*Exercise instructions:* Repeat the listing in full, word for word.

*Records for this exercise:*
====
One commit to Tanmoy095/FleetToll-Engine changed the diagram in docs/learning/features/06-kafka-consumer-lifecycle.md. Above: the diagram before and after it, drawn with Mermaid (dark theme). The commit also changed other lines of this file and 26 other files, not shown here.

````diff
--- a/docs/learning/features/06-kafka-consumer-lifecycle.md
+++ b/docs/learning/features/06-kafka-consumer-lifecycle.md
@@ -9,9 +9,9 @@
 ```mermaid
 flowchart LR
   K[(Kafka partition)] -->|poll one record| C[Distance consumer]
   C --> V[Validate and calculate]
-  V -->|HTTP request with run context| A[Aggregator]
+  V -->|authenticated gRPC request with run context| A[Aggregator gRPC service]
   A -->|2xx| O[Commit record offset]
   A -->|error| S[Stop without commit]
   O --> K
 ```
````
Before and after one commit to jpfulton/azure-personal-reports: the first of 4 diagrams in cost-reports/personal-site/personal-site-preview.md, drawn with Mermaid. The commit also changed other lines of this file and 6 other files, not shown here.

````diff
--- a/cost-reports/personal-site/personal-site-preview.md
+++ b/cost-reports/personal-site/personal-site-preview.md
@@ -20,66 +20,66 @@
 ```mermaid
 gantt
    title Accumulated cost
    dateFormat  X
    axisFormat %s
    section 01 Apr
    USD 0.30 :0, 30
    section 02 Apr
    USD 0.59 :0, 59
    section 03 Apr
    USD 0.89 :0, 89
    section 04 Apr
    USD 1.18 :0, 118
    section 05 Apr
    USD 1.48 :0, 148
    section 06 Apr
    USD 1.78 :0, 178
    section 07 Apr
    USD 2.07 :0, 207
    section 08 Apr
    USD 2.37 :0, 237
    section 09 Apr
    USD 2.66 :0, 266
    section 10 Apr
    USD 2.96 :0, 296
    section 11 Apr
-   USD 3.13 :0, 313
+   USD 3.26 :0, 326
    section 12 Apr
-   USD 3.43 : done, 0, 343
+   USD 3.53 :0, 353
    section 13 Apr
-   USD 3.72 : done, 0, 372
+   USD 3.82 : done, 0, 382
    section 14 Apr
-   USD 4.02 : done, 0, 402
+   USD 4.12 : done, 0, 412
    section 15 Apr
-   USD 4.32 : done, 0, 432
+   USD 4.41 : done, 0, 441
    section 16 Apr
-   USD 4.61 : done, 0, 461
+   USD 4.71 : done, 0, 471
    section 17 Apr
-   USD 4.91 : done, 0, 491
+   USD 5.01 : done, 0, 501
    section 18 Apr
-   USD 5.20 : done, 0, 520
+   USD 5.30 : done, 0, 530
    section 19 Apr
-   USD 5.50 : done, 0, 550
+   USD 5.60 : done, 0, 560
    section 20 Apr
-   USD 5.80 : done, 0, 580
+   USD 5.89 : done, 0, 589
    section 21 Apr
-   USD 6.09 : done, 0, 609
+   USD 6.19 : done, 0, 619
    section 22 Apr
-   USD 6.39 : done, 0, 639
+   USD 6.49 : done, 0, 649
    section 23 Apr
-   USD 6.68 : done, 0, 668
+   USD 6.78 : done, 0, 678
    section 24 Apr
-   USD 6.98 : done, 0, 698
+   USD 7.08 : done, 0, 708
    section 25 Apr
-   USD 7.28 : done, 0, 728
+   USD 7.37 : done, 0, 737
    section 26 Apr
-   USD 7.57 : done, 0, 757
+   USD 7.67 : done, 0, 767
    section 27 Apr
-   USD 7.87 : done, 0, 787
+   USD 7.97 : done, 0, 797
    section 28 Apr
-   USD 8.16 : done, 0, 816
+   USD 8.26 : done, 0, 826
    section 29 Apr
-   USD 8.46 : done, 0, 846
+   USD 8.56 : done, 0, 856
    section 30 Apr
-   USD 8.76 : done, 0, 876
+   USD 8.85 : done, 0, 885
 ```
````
====
*Response to the exercise:*
One commit to Tanmoy095/FleetToll-Engine changed the diagram in docs/learning/features/06-kafka-consumer-lifecycle.md. Above: the diagram before and after it, drawn with Mermaid (dark theme). The commit also changed other lines of this file and 26 other files, not shown here.

````diff
--- a/docs/learning/features/06-kafka-consumer-lifecycle.md
+++ b/docs/learning/features/06-kafka-consumer-lifecycle.md
@@ -9,9 +9,9 @@
 ```mermaid
 flowchart LR
   K[(Kafka partition)] -->|poll one record| C[Distance consumer]
   C --> V[Validate and calculate]
-  V -->|HTTP request with run context| A[Aggregator]
+  V -->|authenticated gRPC request with run context| A[Aggregator gRPC service]
   A -->|2xx| O[Commit record offset]
   A -->|error| S[Stop without commit]
   O --> K
 ```
````
Before and after one commit to jpfulton/azure-personal-reports: the first of 4 diagrams in cost-reports/personal-site/personal-site-preview.md, drawn with Mermaid. The commit also changed other lines of this file and 6 other files, not shown here.

````diff
--- a/cost-reports/personal-site/personal-site-preview.md
+++ b/cost-reports/personal-site/personal-site-preview.md
@@ -20,66 +20,66 @@
 ```mermaid
 gantt
    title Accumulated cost
    dateFormat  X
    axisFormat %s
    section 01 Apr
    USD 0.30 :0, 30
    section 02 Apr
    USD 0.59 :0, 59
    section 03 Apr
    USD 0.89 :0, 89
    section 04 Apr
    USD 1.18 :0, 118
    section 05 Apr
    USD 1.48 :0, 148
    section 06 Apr
    USD 1.78 :0, 178
    section 07 Apr
    USD 2.07 :0, 207
    section 08 Apr
    USD 2.37 :0, 237
    section 09 Apr
    USD 2.66 :0, 266
    section 10 Apr
    USD 2.96 :0, 296
    section 11 Apr
-   USD 3.13 :0, 313
+   USD 3.26 :0, 326
    section 12 Apr
-   USD 3.43 : done, 0, 343
+   USD 3.53 :0, 353
    section 13 Apr
-   USD 3.72 : done, 0, 372
+   USD 3.82 : done, 0, 382
    section 14 Apr
-   USD 4.02 : done, 0, 402
+   USD 4.12 : done, 0, 412
    section 15 Apr
-   USD 4.32 : done, 0, 432
+   USD 4.41 : done, 0, 441
    section 16 Apr
-   USD 4.61 : done, 0, 461
+   USD 4.71 : done, 0, 471
    section 17 Apr
-   USD 4.91 : done, 0, 491
+   USD 5.01 : done, 0, 501
    section 18 Apr
-   USD 5.20 : done, 0, 520
+   USD 5.30 : done, 0, 530
    section 19 Apr
-   USD 5.50 : done, 0, 550
+   USD 5.60 : done, 0, 560
    section 20 Apr
-   USD 5.80 : done, 0, 580
+   USD 5.89 : done, 0, 589
    section 21 Apr
-   USD 6.09 : done, 0, 609
+   USD 6.19 : done, 0, 619
    section 22 Apr
-   USD 6.39 : done, 0, 639
+   USD 6.49 : done, 0, 649
    section 23 Apr
-   USD 6.68 : done, 0, 668
+   USD 6.78 : done, 0, 678
    section 24 Apr
-   USD 6.98 : done, 0, 698
+   USD 7.08 : done, 0, 708
    section 25 Apr
-   USD 7.28 : done, 0, 728
+   USD 7.37 : done, 0, 737
    section 26 Apr
-   USD 7.57 : done, 0, 757
+   USD 7.67 : done, 0, 767
    section 27 Apr
-   USD 7.87 : done, 0, 787
+   USD 7.97 : done, 0, 797
    section 28 Apr
-   USD 8.16 : done, 0, 816
+   USD 8.26 : done, 0, 826
    section 29 Apr
-   USD 8.46 : done, 0, 846
+   USD 8.56 : done, 0, 856
    section 30 Apr
-   USD 8.76 : done, 0, 876
+   USD 8.85 : done, 0, 885
 ```
````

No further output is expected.